Work to complete
Write out the records that appear below, verbatim and complete, but without pictures.

Source material
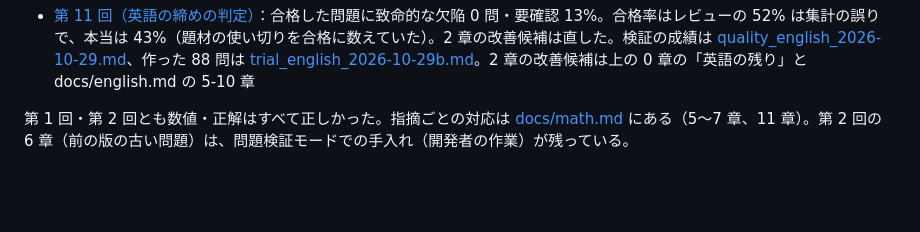
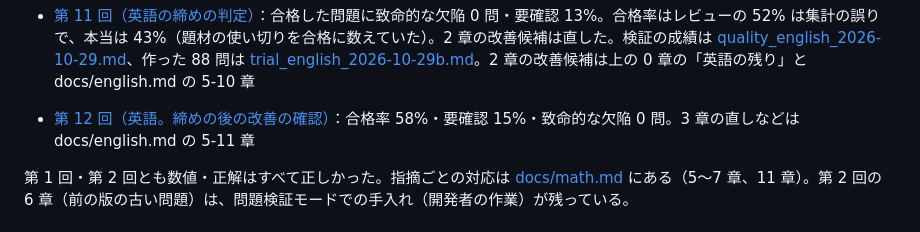
Before and after one commit to sfns50f-bit/ek9, a Markdown page: docs/handover.md, the part around the change. GitHub-like rendering; blank space fills up the shorter version.

```diff
--- a/docs/handover.md
+++ b/docs/handover.md
@@ -69,6 +69,7 @@
 - [第 9 回（英語の最終調整と最終確認）](reviews/09_english.md)：#130（既定）がほぼ目標どおり。残る「誤答も本文で裏付けられる」型（#860・#796）に読解の 1 対 1 の判定を足した。#987 を微妙に。測定の書き出しは [golden_english_2026-10-28.md](reviews/golden_english_2026-10-28.md)。対応は docs/english.md の 5-8 章。最終確認で合格なら英語を締める
 - [第 10 回（英語の最終確認の結果と締め）](reviews/10_english.md)：**英語は締めてよい**。最終確認の 45 問（[trial_english_2026-10-29.md](reviews/trial_english_2026-10-29.md)）に致命的な欠陥 0 問、見本集（[golden_english_2026-10-29.md](reviews/golden_english_2026-10-29.md)）は 26／28 を止め通すべきを止めたのは 1〜2／16。締めの作業は docs/english.md の 0 章と 5-9 章
 - [第 11 回（英語の締めの判定）](reviews/11_english.md)：合格した問題に致命的な欠陥 0 問・要確認 13%。合格率はレビューの 52% は集計の誤りで、本当は 43%（題材の使い切りを合格に数えていた）。2 章の改善候補は直した。検証の成績は [quality_english_2026-10-29.md](reviews/quality_english_2026-10-29.md)、作った 88 問は [trial_english_2026-10-29b.md](reviews/trial_english_2026-10-29b.md)。2 章の改善候補は上の 0 章の「英語の残り」と docs/english.md の 5-10 章
+- [第 12 回（英語。締めの後の改善の確認）](reviews/12_english.md)：合格率 58%・要確認 15%・致命的な欠陥 0 問。3 章の直しなどは docs/english.md の 5-11 章
 
 第 1 回・第 2 回とも数値・正解はすべて正しかった。指摘ごとの対応は [docs/math.md](math.md) にある（5〜7 章、11 章）。第 2 回の 6 章（前の版の古い問題）は、問題検証モードでの手入れ（開発者の作業）が残っている。
 
```
Also changed, not shown: CLAUDE.md (+3 -3 lines).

Exercise response
Before and after one commit to sfns50f-bit/ek9, a Markdown page: docs/handover.md, the part around the change. GitHub-like rendering; blank space fills up the shorter version.

```diff
--- a/docs/handover.md
+++ b/docs/handover.md
@@ -69,6 +69,7 @@
 - [第 9 回（英語の最終調整と最終確認）](reviews/09_english.md)：#130（既定）がほぼ目標どおり。残る「誤答も本文で裏付けられる」型（#860・#796）に読解の 1 対 1 の判定を足した。#987 を微妙に。測定の書き出しは [golden_english_2026-10-28.md](reviews/golden_english_2026-10-28.md)。対応は docs/english.md の 5-8 章。最終確認で合格なら英語を締める
 - [第 10 回（英語の最終確認の結果と締め）](reviews/10_english.md)：**英語は締めてよい**。最終確認の 45 問（[trial_english_2026-10-29.md](reviews/trial_english_2026-10-29.md)）に致命的な欠陥 0 問、見本集（[golden_english_2026-10-29.md](reviews/golden_english_2026-10-29.md)）は 26／28 を止め通すべきを止めたのは 1〜2／16。締めの作業は docs/english.md の 0 章と 5-9 章
 - [第 11 回（英語の締めの判定）](reviews/11_english.md)：合格した問題に致命的な欠陥 0 問・要確認 13%。合格率はレビューの 52% は集計の誤りで、本当は 43%（題材の使い切りを合格に数えていた）。2 章の改善候補は直した。検証の成績は [quality_english_2026-10-29.md](reviews/quality_english_2026-10-29.md)、作った 88 問は [trial_english_2026-10-29b.md](reviews/trial_english_2026-10-29b.md)。2 章の改善候補は上の 0 章の「英語の残り」と docs/english.md の 5-10 章
+- [第 12 回（英語。締めの後の改善の確認）](reviews/12_english.md)：合格率 58%・要確認 15%・致命的な欠陥 0 問。3 章の直しなどは docs/english.md の 5-11 章
 
 第 1 回・第 2 回とも数値・正解はすべて正しかった。指摘ごとの対応は [docs/math.md](math.md) にある（5〜7 章、11 章）。第 2 回の 6 章（前の版の古い問題）は、問題検証モードでの手入れ（開発者の作業）が残っている。
 
```
Also changed, not shown: CLAUDE.md (+3 -3 lines).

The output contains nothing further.